The old adage for stocks, invoked to illustrate their tendency to move most on the gap between reality and sentiment. Worries keep folks from correctly seeing fundamental reality. Worries lower the bar factors like economic conditions, political developments or corporate profitability need to clear to positively surprise investors. The wall is one reason economic growth rates aren’t very meaningful for stocks. (One might argue stocks benefit from slower growth, since slow growth might make worries persist longer.) However, it’s common to see media sound the alarm—warning investors, “we’re not out of the woods” because of some lingering concern or another. Like common discussion of Europe. A question: When would one claim we’re out of the woods? If you follow the adage, the wall of worry implies you’d exit the woods around the time this bull market runs out of steam; when euphoria makes investors see all the positives and magnify them irrationally.
The trouble with all this for investors is many times fears are broadcast far and wide, but they’re rarely scaled or put in context to help folks realize they might be disconnected from reality. False fears are bullish! But a fearful investor may bail on stocks—or may not put investible cash to work. Waiting for the punditry to proclaim, “The coast is clear!” very often means you miss the upside while stocks climb that wall. When the media is proclaiming we’re out of the woods, it’s near the euphoric peak.
Since 2009, we’ve had dozens and dozens of such faulty fears. Some event-driven, others highly publicized opinions—some are near permanent concerns, like high US debt fears, that ebb and flow in acuteness. But far from stopping the bull market, false fears are part of its fuel. Exhibit 1 is an effort to illustrate the prevalent and morphing nature of fears in this bull market. This list is far from comprehensive. The green line is the MSCI World Index. With plenty of worries remaining to this day, it seems to me we’re still—bullishly—in the woods.
Exhibit 1: The MSCI World Index Level and an Illustrated Wall of Worry
Source: Factset, MSCI World Index with net dividends, 12/31/2008 – 04/30/2014.
*Please read this in a loud, boxing announcer-style voice.

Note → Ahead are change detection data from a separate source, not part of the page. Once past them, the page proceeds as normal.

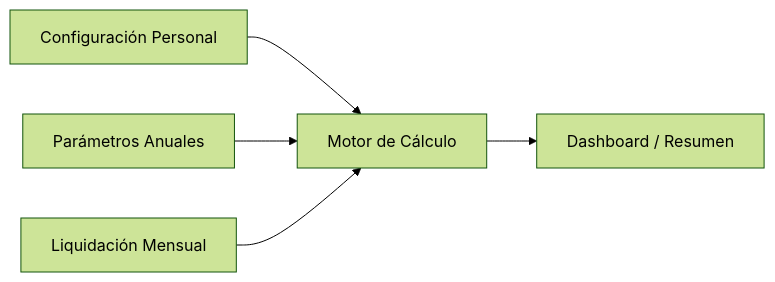
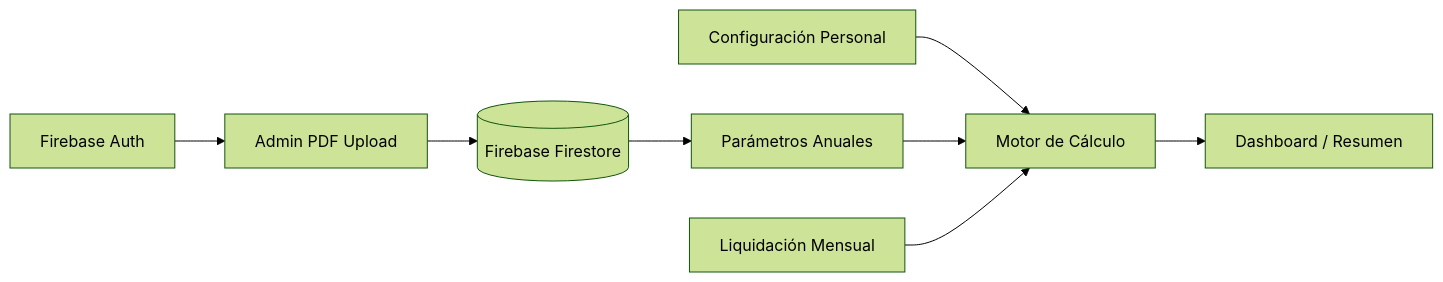
Before and after one commit to cyanez-git/Ganancias_4ta_categoria: the diagram in docs/arquitectura.md, drawn with Mermaid (forest theme). The commit also changed other lines of this file and 2 other files, not shown here.

First line of the commit message:
docs: documentar implementacion Firebase para parametros fiscales AFIP

````diff
--- a/docs/arquitectura.md
+++ b/docs/arquitectura.md
@@ -7,7 +7,10 @@
 ```mermaid
 graph LR
     A[Configuración Personal] --> D[Motor de Cálculo]
     B[Parámetros Anuales] --> D
     C[Liquidación Mensual] --> D
     D --> E[Dashboard / Resumen]
+    F[(Firebase Firestore)] --> B
+    G[Admin PDF Upload] --> F
+    H[Firebase Auth] --> G
 ```
````
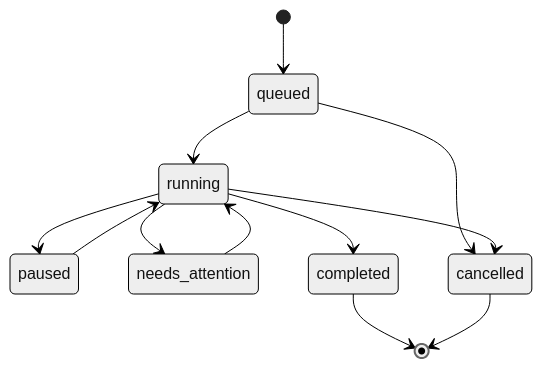
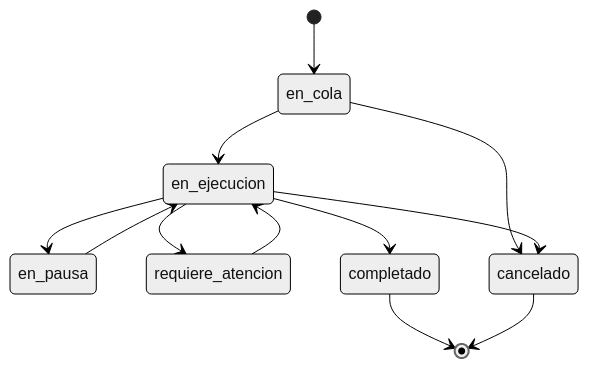
The third of 4 diagrams in ARCHITECTURE.md (antoniojesusdelgado/drivetransfer), drawn with Mermaid (neutral theme) before and after one commit. The commit also changed other lines of this file and 12 other files, not shown here.

````diff
--- a/ARCHITECTURE.md
+++ b/ARCHITECTURE.md
@@ -74,14 +75,14 @@
 ```mermaid
 stateDiagram-v2
-  [*] --> queued
-  queued --> running
-  running --> paused
-  paused --> running
-  running --> needs_attention
-  needs_attention --> running
-  running --> completed
-  queued --> cancelled
-  running --> cancelled
-  completed --> [*]
-  cancelled --> [*]
+  [*] --> en_cola
+  en_cola --> en_ejecucion
+  en_ejecucion --> en_pausa
+  en_pausa --> en_ejecucion
+  en_ejecucion --> requiere_atencion
+  requiere_atencion --> en_ejecucion
+  en_ejecucion --> completado
+  en_cola --> cancelado
+  en_ejecucion --> cancelado
+  completado --> [*]
+  cancelado --> [*]
 ```
````
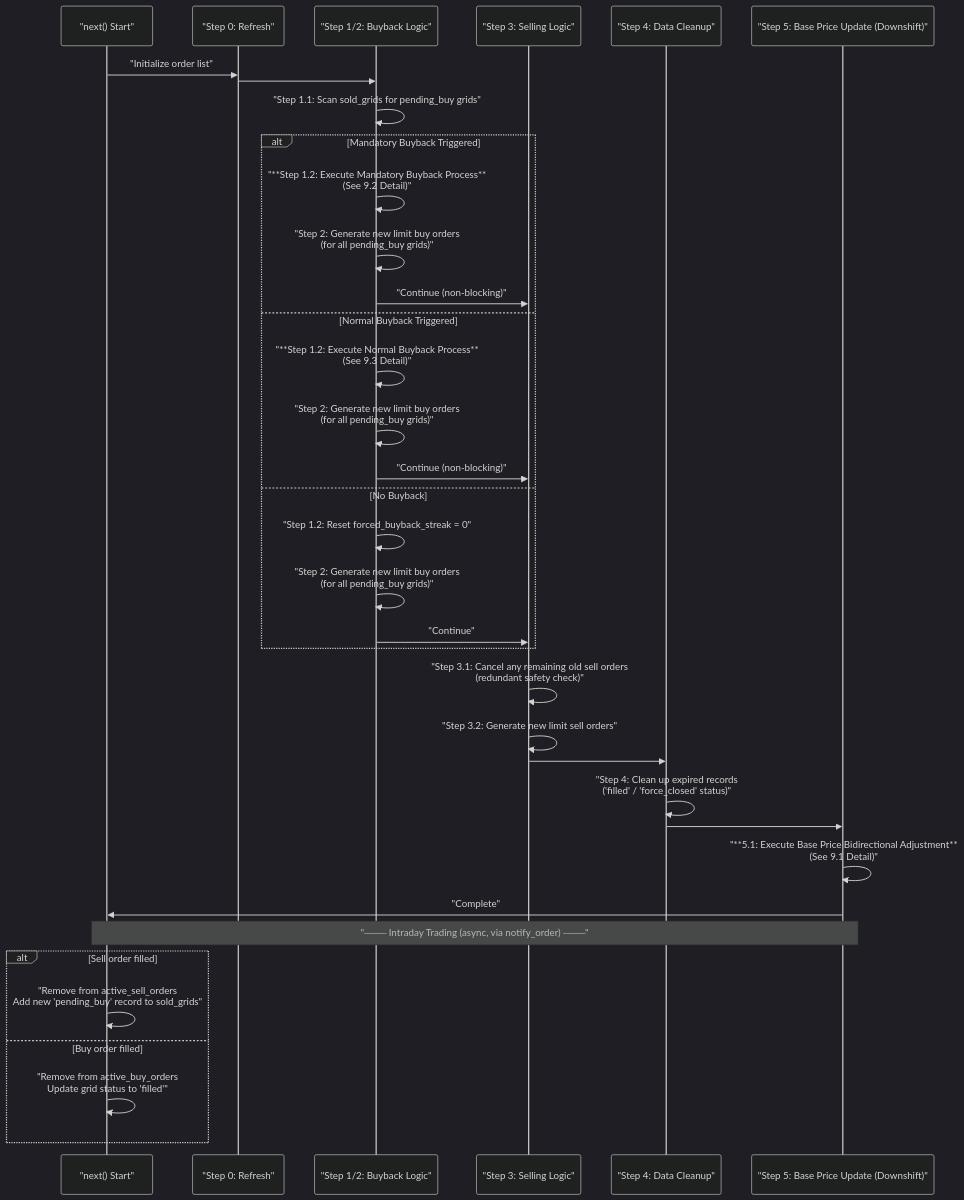
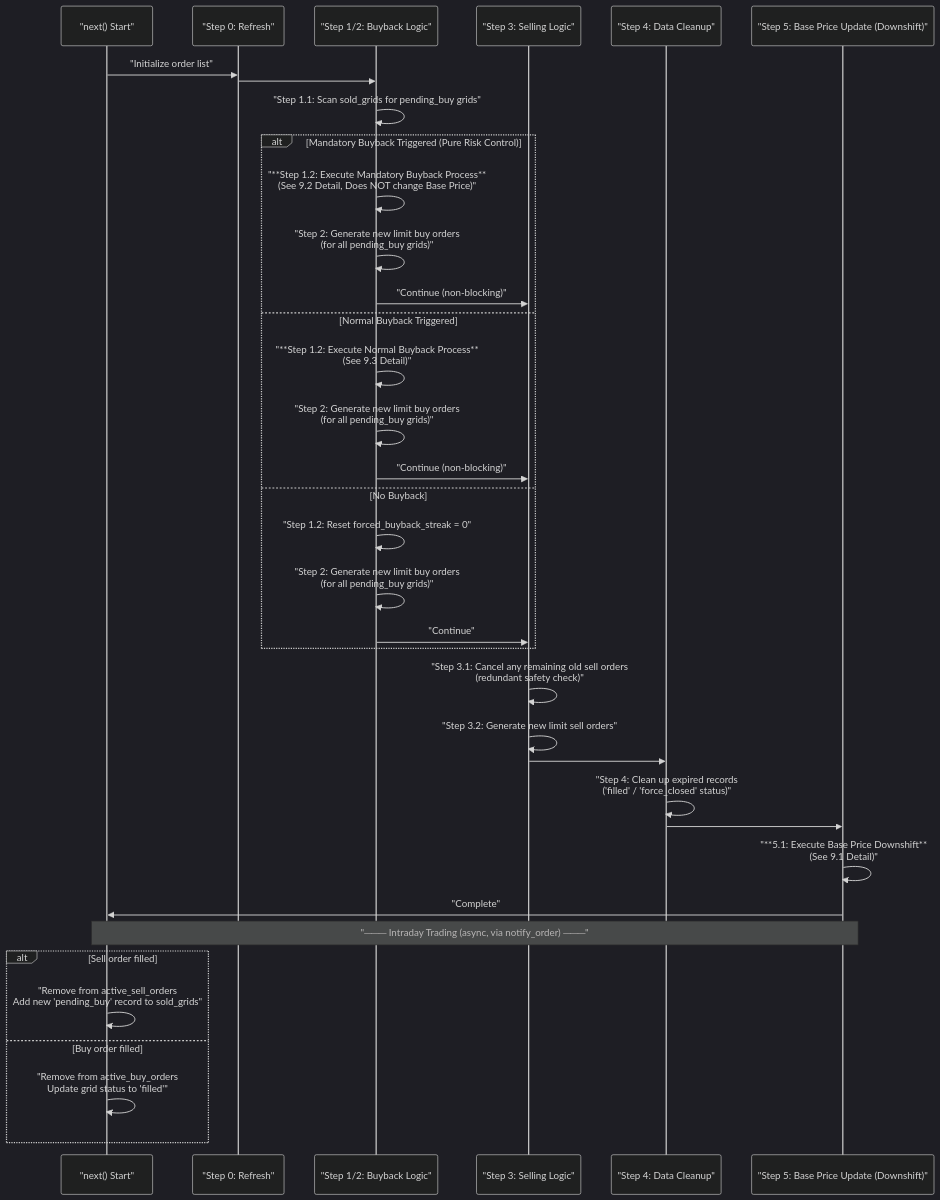
One commit to hhdsyxwei/campsis changed the first of 4 diagrams in docs/strategy-designs/grid-based-bear-chasing-strategy.md. Above: the diagram before and after it, drawn with Mermaid (dark theme). The commit also changed other lines of this file, not shown here.

First line of the commit message:
refactor(strategy): revert to unidirectional base price 'Gravity Model'

````diff
--- a/docs/strategy-designs/grid-based-bear-chasing-strategy.md
+++ b/docs/strategy-designs/grid-based-bear-chasing-strategy.md
@@ -324,48 +324,48 @@
 ```mermaid
 sequenceDiagram
     participant Next as "next() Start"
     participant Refresh as "Step 0: Refresh"
     participant BuyLogic as "Step 1/2: Buyback Logic"
     participant SellLogic as "Step 3: Selling Logic"
     participant Cleanup as "Step 4: Data Cleanup"
     participant BaseUpdate as "Step 5: Base Price Update (Downshift)"
 
     Next->>Refresh: "Initialize order list"
     Refresh->>BuyLogic: 
 
     BuyLogic->>BuyLogic: "Step 1.1: Scan sold_grids for pending_buy grids"
 
-    alt Mandatory Buyback Triggered
-        BuyLogic->>BuyLogic: "**Step 1.2: Execute Mandatory Buyback Process**<br>(See 9.2 Detail)"
+    alt Mandatory Buyback Triggered (Pure Risk Control)
+        BuyLogic->>BuyLogic: "**Step 1.2: Execute Mandatory Buyback Process**<br>(See 9.2 Detail, Does NOT change Base Price)"
         BuyLogic->>BuyLogic: "Step 2: Generate new limit buy orders<br>(for all pending_buy grids)"
         BuyLogic->>SellLogic: "Continue (non-blocking)"
         
     else Normal Buyback Triggered
         BuyLogic->>BuyLogic: "**Step 1.2: Execute Normal Buyback Process**<br>(See 9.3 Detail)"
         BuyLogic->>BuyLogic: "Step 2: Generate new limit buy orders<br>(for all pending_buy grids)"
         BuyLogic->>SellLogic: "Continue (non-blocking)"
 
     else No Buyback
         BuyLogic->>BuyLogic: "Step 1.2: Reset forced_buyback_streak = 0"
         BuyLogic->>BuyLogic: "Step 2: Generate new limit buy orders<br>(for all pending_buy grids)"
         BuyLogic->>SellLogic: "Continue"
     end
 
     SellLogic->>SellLogic: "Step 3.1: Cancel any remaining old sell orders<br>(redundant safety check)"
     SellLogic->>SellLogic: "Step 3.2: Generate new limit sell orders"
     SellLogic->>Cleanup: 
 
     Cleanup->>Cleanup: "Step 4: Clean up expired records<br>('filled' / 'force_closed' status)"
     Cleanup->>BaseUpdate: 
 
-    BaseUpdate->>BaseUpdate: "**5.1: Execute Base Price Bidirectional Adjustment**<br>(See 9.1 Detail)"
+    BaseUpdate->>BaseUpdate: "**5.1: Execute Base Price Downshift**<br>(See 9.1 Detail)"
     BaseUpdate->>Next: "Complete"
 
     Note over Next,BaseUpdate: "─── Intraday Trading (async, via notify_order) ───"
 
     alt Sell order filled
         Next->>Next: "Remove from active_sell_orders<br>Add new 'pending_buy' record to sold_grids"
     else Buy order filled
         Next->>Next: "Remove from active_buy_orders<br>Update grid status to 'filled'"
     end
 ```
````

**Hard-landing fears now seem to come with a side of Chinese debt fears. Neither are really new, the punditry merely seems to emphasize the debt side more today.